▶ [Work request]
Without pictures, retype the following entries exactly.

▶ [Data to process]

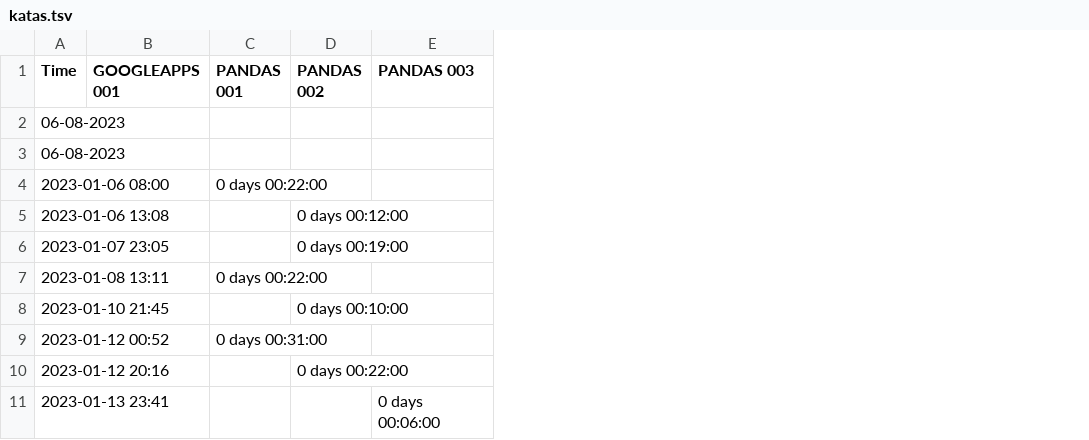
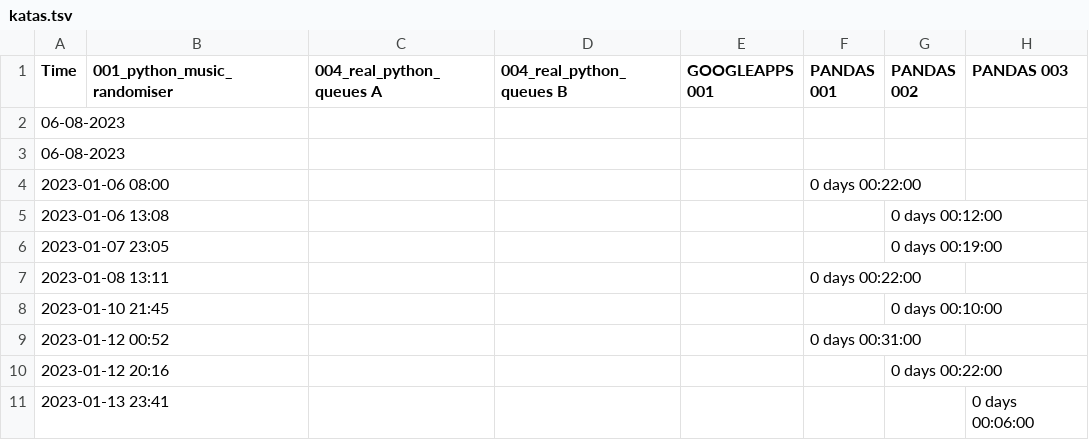
Before and after one commit to gotofritz/jupyter, a TSV file: katas/seaborn_katas/solutions/katas.tsv, drawn as a sheet; only a part is shown; the diff covers the shown part only; the diff names each change by its address in the sheet, - before the commit and + after, or states it on an @@ line.

```diff
--- a/katas/seaborn_katas/solutions/katas.tsv
+++ b/katas/seaborn_katas/solutions/katas.tsv
+column B (001_python_music_randomiser), empty
+column C (004_real_python_queues A), empty
+column D (004_real_python_queues B), empty
```
Also changed, not shown: 30 added rows elsewhere in this file, 13 other files.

▶ [Task result]
Before and after one commit to gotofritz/jupyter, a TSV file: katas/seaborn_katas/solutions/katas.tsv, drawn as a sheet; only a part is shown; the diff covers the shown part only; the diff names each change by its address in the sheet, - before the commit and + after, or states it on an @@ line.

```diff
--- a/katas/seaborn_katas/solutions/katas.tsv
+++ b/katas/seaborn_katas/solutions/katas.tsv
+column B (001_python_music_randomiser), empty
+column C (004_real_python_queues A), empty
+column D (004_real_python_queues B), empty
```
Also changed, not shown: 30 added rows elsewhere in this file, 13 other files.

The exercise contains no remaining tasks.